SpaceX Crew Dragon vehicle experiences 'anomaly' during test

SpaceX Crew Dragon vehicle experiences 'anomaly' during test

A cloud of orange smoke rises over nearby Cape Canaveral Air Force Station as seen from Cocoa Beach, Fla., Saturday, April 20, 2019. SpaceX reported an anomaly during test firing of their Dragon 2 capsule at their LZ-1 landing site.

CAPE CANAVERAL, Fla. — During a series of engine tests Saturday afternoon, a SpaceX official said a Crew Dragon vehicle experienced an "anomaly," which witnesses said sent a large plume of smoke into the sky at Cape Canaveral Air Force Station.

Witnesses reported seeing the large plume of smoke around 3:30 p.m.

A SpaceX spokesperson released the following statement:

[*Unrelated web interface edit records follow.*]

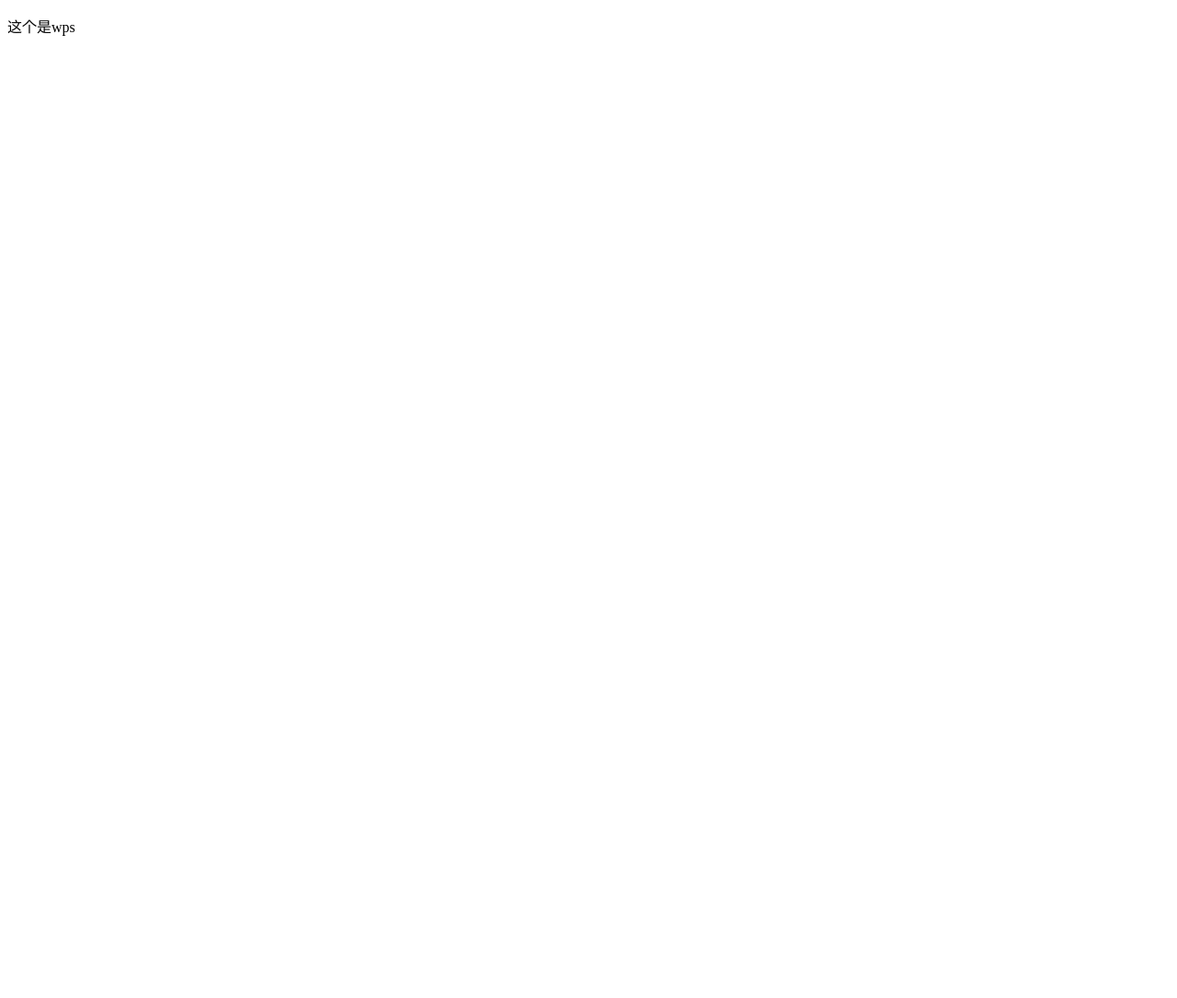
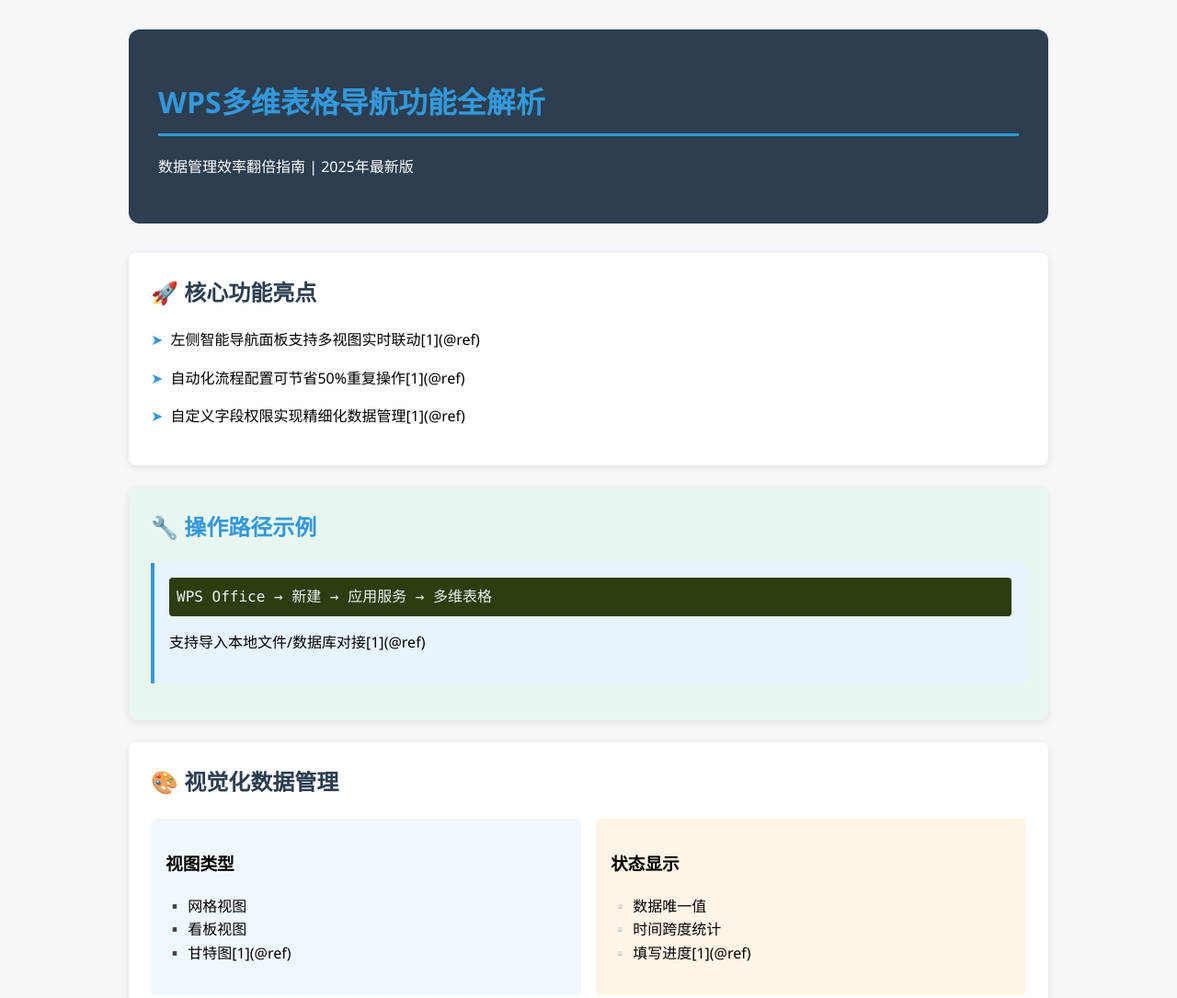
Before and after one commit to tyrionyu/tyrionyu.github.io, a plain HTML site: page wps/index.html in a window 1280 px wide. Shown: the top 1085 px of the page at 92% size. Before the commit the page ends 800 px from the top, so only its background shows below. Drawn offline with Linux system fonts and the light colour scheme.

Commit message:
Site updated: 2025-03-14 21:48:15

```diff
--- a/wps/index.html
+++ b/wps/index.html
@@ -1,11 +1,102 @@
 <!DOCTYPE html>
-<html lang="en">
+<html lang="zh-CN">
 <head>
     <meta charset="UTF-8">
-    <meta name="viewport" content="width=device-width, initial-scale=1.0">
-    <title>abc</title>
+    <title>WPS多维表格导航功能全解析</title>
+    <style>
+        body {
+            font-family: 'Segoe UI', Arial, sans-serif;
+            line-height: 1.6;
+            margin: 2rem;
+            background: #f5f7fa;
+        }
+        .container {
+            max-width: 1000px;
+            margin: 0 auto;
+        }
+        .header {
+            background: #2c3e50;
+            color: white;
+            padding: 2rem;
+            border-radius: 12px;
+            margin-bottom: 2rem;
+        }
+        .section {
+            background: white;
+            padding: 1.5rem;
+            border-radius: 8px;
+            margin-bottom: 1.5rem;
+            box-shadow: 0 2px 8px rgba(0,0,0,0.1);
+        }
+        .section:nth-child(odd) {
+            background: #f8f9fa;
+        }
+        h1 {
+            color: #3498db;
+            border-bottom: 3px solid #3498db;
+            padding-bottom: 0.5rem;
+        }
+        h2 {
+            color: #2c3e50;
+            margin-top: 0;
+        }
+        .tip {
+            background: #e8f4fc;
+            border-left: 4px solid #3498db;
+            padding: 1rem;
+            margin: 1rem 0;
+        }
+        .code {
+            background: #2c3e10;
+            color: #ecf0f1;
+            padding: 0.5rem;
+            border-radius: 4px;
+            font-family: 'Consolas', monospace;
+        }
+        .color-primary { color: #3498db; }
+        .color-accent { color: #e74c3c; }
+        .icon::before {
+            content: "➤";
+            margin-right: 0.5rem;
+            color: #3498db;
+        }
+    </style>
 </head>
 <body>
-    <p>这个是wps</p>
+    <div class="container">
+        <div class="header">
+            <h1>WPS多维表格导航功能全解析</h1>
+            <p>数据管理效率翻倍指南 | 2025年最新版</p>
+        </div>
+
+        <div class="section">
+            <h2>🚀 核心功能亮点</h2>
+            <p class="icon">左侧智能导航面板支持多视图实时联动[1](@ref)</p>
+            <p class="icon">自动化流程配置可节省50%重复操作[1](@ref)</p>
+            <p class="icon">自定义字段权限实现精细化数据管理[1](@ref)</p>
+        </div>
+
+        <div class="section" style="background: #e8f6f0;">
+            <h2 class="color-primary">🔧 操作路径示例</h2>
+            <div class="tip">
+                <div class="code">WPS Office → 新建 → 应用服务 → 多维表格</div>
+                <p>支持导入本地文件/数据库对接[1](@ref)</p>
+            </div>
+        </div>
+
+        <div class="section">
+            <h2>🎨 视觉化数据管理</h2>
+            <div style="display: flex; gap: 1rem; margin-top: 1rem;">
+                <div style="flex:1; background: #f0f8ff; padding:1rem; border-radius:6px;">
+                    <h3>视图类型</h3>
+                    <p>▪️ 网格视图<br>▪️ 看板视图<br>▪️ 甘特图[1](@ref)</p>
+                </div>
+                <div style="flex:1; background: #fff5e6; padding:1rem; border-radius:6px;">
+                    <h3>状态显示</h3>
+                    <p>▫️ 数据唯一值<br>▫️ 时间跨度统计<br>▫️ 填写进度[1](@ref)</p>
+                </div>
+            </div>
+        </div>
+    </div>
 </body>
 </html>
```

Content Continues Below
"Earlier today, SpaceX conducted a series of engine tests on a Crew Dragon test vehicle on our test stand at Landing Zone 1 in Cape Canaveral, Florida. The initial tests completed successfully but the final test resulted in an anomaly on the test stand.
"Ensuring that our systems meet rigorous safety standards and detecting anomalies like this prior to flight are the main reasons why we test. Our teams are investigating and working closely with our NASA partners."

Officials did not say if this would cause any delay for the launch of a Crew Dragon capsule targeted for July.

SpaceX's Crew Dragon successfully flew without a crew to the International Space Station in March. Officials had previously said the first flight with astronauts could be as early as this summer, but the schedule is under review.

The Associated Press contributed to this report.